Energy Use and Efficiency in Buildings and Industry
Energy efficiency is one weapon in the arsenal against over-dependence on GHG-emitting fossil fuels. I believe efficiency is the best weapon: cheapest, safest, and most immediately achievable.

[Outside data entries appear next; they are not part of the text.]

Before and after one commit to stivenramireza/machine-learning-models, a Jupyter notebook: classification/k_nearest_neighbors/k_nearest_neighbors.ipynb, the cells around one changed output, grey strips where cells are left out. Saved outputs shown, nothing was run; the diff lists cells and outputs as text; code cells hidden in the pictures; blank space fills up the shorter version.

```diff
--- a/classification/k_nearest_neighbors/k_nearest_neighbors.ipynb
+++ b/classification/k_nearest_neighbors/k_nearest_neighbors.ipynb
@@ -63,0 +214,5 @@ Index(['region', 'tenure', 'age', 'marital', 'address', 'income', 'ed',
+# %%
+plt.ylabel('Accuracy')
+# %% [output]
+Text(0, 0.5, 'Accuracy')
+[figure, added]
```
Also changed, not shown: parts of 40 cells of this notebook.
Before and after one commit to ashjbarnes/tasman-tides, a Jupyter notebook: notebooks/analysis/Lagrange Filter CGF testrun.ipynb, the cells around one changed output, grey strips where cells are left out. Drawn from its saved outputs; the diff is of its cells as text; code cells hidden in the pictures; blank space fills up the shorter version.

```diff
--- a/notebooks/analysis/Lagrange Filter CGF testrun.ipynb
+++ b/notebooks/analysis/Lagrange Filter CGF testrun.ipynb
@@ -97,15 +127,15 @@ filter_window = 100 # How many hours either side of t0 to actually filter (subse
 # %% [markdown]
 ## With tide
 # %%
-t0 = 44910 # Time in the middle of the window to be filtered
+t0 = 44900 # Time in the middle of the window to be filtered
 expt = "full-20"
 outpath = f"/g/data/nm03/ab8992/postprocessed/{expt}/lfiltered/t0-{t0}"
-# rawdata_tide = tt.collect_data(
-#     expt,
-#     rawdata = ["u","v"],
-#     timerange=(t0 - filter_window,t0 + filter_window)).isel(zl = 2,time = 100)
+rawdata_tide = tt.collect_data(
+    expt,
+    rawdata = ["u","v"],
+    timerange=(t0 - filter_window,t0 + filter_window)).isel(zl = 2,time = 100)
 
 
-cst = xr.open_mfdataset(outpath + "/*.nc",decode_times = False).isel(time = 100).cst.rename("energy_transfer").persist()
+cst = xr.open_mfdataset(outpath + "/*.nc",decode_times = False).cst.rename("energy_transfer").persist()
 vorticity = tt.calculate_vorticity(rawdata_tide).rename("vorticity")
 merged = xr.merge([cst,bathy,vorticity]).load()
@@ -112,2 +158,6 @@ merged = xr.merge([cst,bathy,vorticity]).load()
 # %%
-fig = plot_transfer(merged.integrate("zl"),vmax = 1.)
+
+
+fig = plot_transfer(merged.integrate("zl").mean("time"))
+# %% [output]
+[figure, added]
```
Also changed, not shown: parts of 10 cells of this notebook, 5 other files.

Energy conservation and efficiency have long been considered the low-hanging fruit in our efforts to improve our energy system. Saving energy is generally more cost-effective than generating new energy. In the words of energy futurist Amory Lovins, “negawatts” (i.e., watts of saved power) are better than megawatts. Energy conservation means using less energy or getting by with less. This can be done through active choices or interventions, such as actively turning down the lights or thermostat. A problem with conventional “energy conservation” measures is that they depend on human behavior and motivation, and may be considered inconvenient. Increasingly, however, automated systems can take care of these measures for us, setting thermostats back or shutting off lights when a building or room is unoccupied. Energy efficiency entails using energy in a more efficient way that has little or no impact on the function or service provided. Thus, the replacement of incandescent bulbs with LED bulbs can reduce energy consumption while providing the same illumination level and quality of light. Or a homeowner might purchase a higher efficiency furnace that provides the same level of heating with less energy required.